Reviewing the film The Lion, the Witch, and the Wardrobe, Polly Toynbee, the queen of progressivist pieties in Britain, wrote that Aslan "is an emblem for everything an atheist objects to in religion. His divine presence is a way to avoid humans taking responsibility for everything here and now on earth, where no one is watching, no one is guiding, no one is judging, and there is no other place yet to come. Without an Aslan, there is on one here but ourselves to suffer for our sins, no one to redeem us but ourselves: we are obliged to settle our own disputes and do what we can."
Sounds very nice. But in practice the lack of belief in divine presence is just as likely to lead to humans avoiding responsibility: if there's nothing other than the here and now, who needs to settle disputes at all? All you have to do is manage to defer them till after you're dead--which is the European electorates' approach to their unaffordable social programs. The meek's prospects of inheriting the earth are considerably diminished in a post-Christian society: chances are they'll just get steamrollered by more motivated types. You don't have to look far to get the cut of my jib.
What? They must use that expression differently in Canada.

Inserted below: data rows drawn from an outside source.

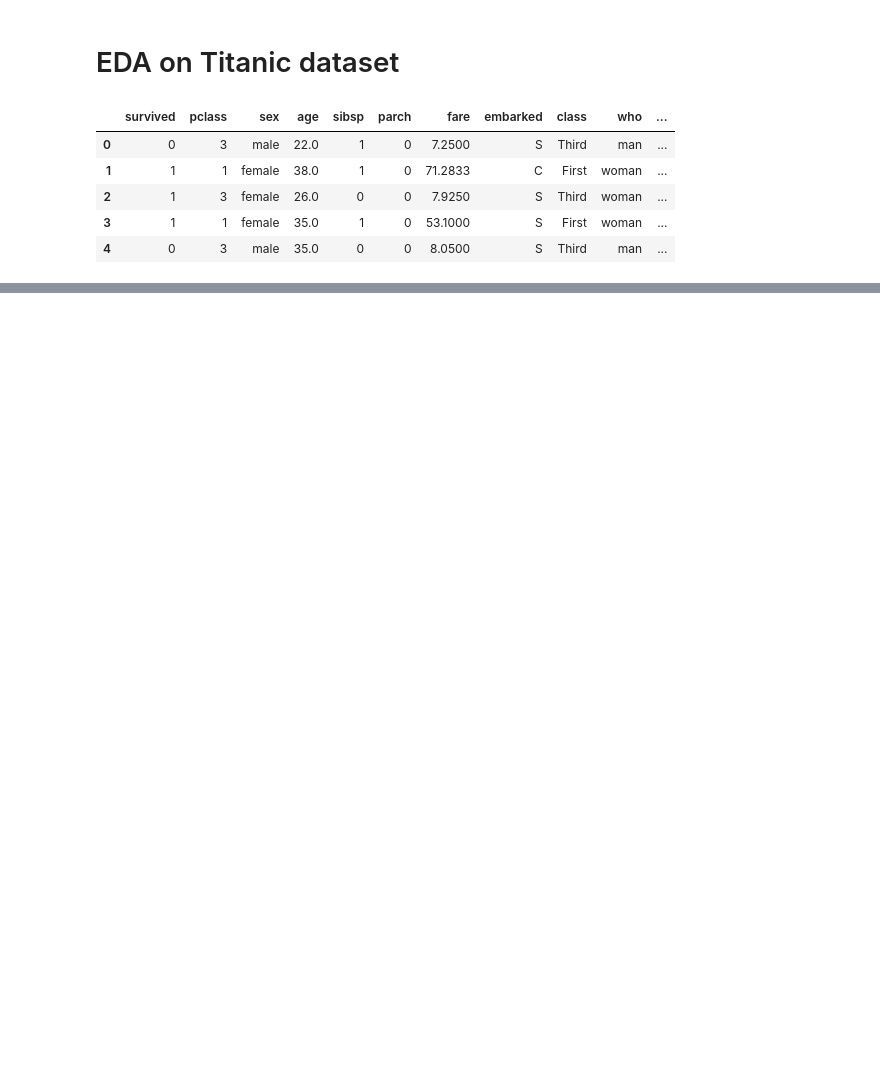
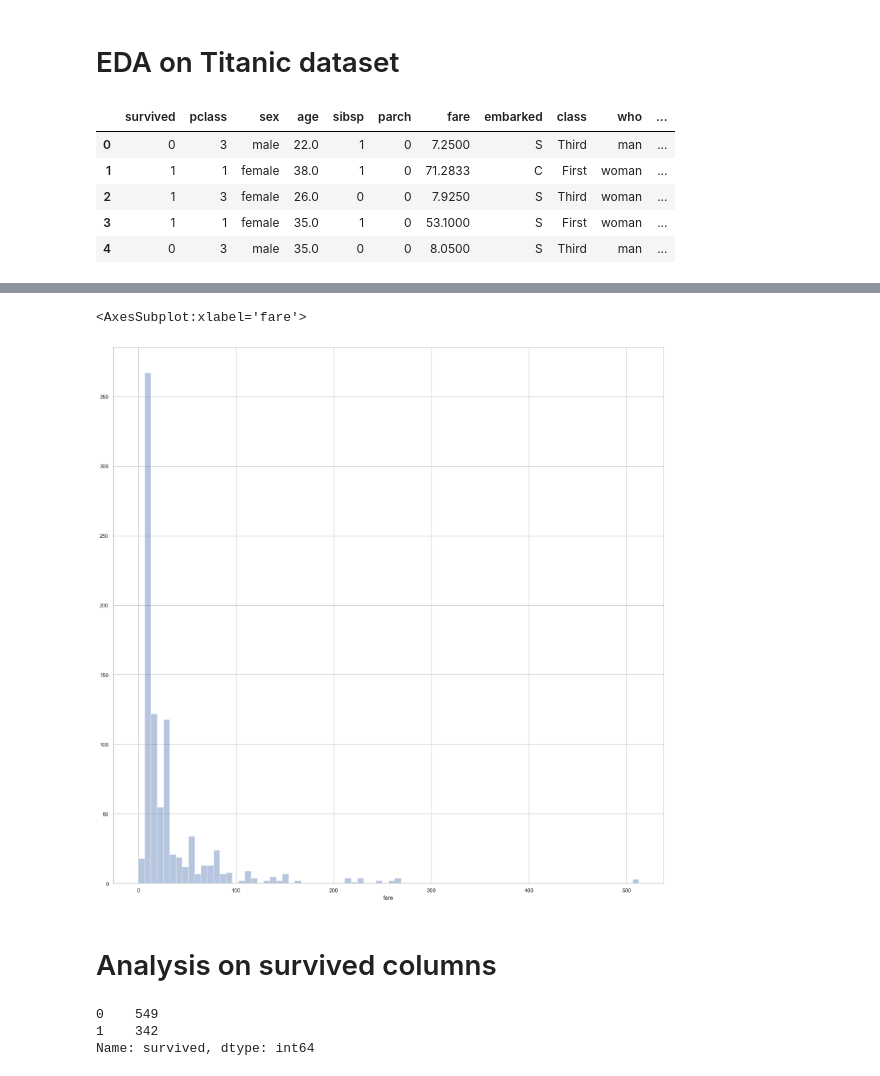
Before and after one commit to melwinmpk/python_datascience, a Jupyter notebook: TitanicDataSet_training/EDA_on_Titanic.ipynb, the cells around one changed output, grey strips where cells are left out. Drawn from its saved outputs; the diff is of its cells as text; code cells hidden in the pictures; blank space fills up the shorter version.

```diff
--- a/TitanicDataSet_training/EDA_on_Titanic.ipynb
+++ b/TitanicDataSet_training/EDA_on_Titanic.ipynb
@@ -57,0 +99,14 @@ sns.heatmap(data = ttnc.isnull(), cmap = 'Reds', cbar = True)
+# %%
+cnv, ax = plt.subplots(figsize = (20,20))
+sns.distplot(ttnc['fare'], kde = False, bins = 80)
+# %% [output]
+<AxesSubplot:xlabel='fare'>
+[figure, added]
+# %% [markdown]
+# Analysis on survived columns
+# %%
+ttnc['survived'].value_counts()
+# %% [output]
+0    549
+1    342
+Name: survived, dtype: int64
```
Also changed, not shown: parts of 21 cells of this notebook, 1 other file.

And yet even those who understand very clearly the nature of Islam are complacent about Europe's own structural defects. Olivier Roy, one of the most respected Islamic experts in France, nevertheless insists "secularism is the future." Almost by definition, secularism cannot be a future: it's a present-tense culture that over time disconnects a society from cross-generational purpose. Which is why there are no examples of sustained atheist civilizations. "Atheistic humanism" became inhumanism in the hands of the Fascists and Communists and, in its less malign form in today's European Union, a kind of dehumanism in which a present-tense culture amuses itself to extinction. Post-Christian European culture is already post-cultural and, with its surging Muslim populations, will soon be post-European.
Discussions of world events will be shallow if they ignore this book.
I've said that first generation atheists are thoughtful people and wonderful humanitarians who were convinced by philosophy and[/or] experience that what they grew up believing is wrong. But their children are another story. They grow up believing the simple statement "there is no God" and all the rest is "blah, blah, blah." The stories and explanations don't cut very deeply when they're not your own (especially when you don't tell them well - and hard). So I find his line here quite plausible.
The children take the belief and then what? There'd better be a helluvan ethical theory to latch on to. Relativism sure isn't it.
Yet my theory may also apply to any conversion - I've only noticed it in atheists. Come to think of it, I know quite a few apostate Christians for whom this applies as well. Myself included (sometimes), although I think the apostacy in my generation's case is a direct result of farming kids out to central government controlled education.
It's that Dewey bastard's fault.
BTW, my first post on Steyn's book is here.
Update on finishing the book: Steyn believes we should reshoulder Kipling's White Man's Burden, citing the literary arguments of Arthur Conan Doyle in The Tragedy of the Korosko.
Hmm. I hope we don't have to take that pill. I find it hard to swallow. I think I prefer the commentary on Kipling's poem at GMU. Oh! They have more!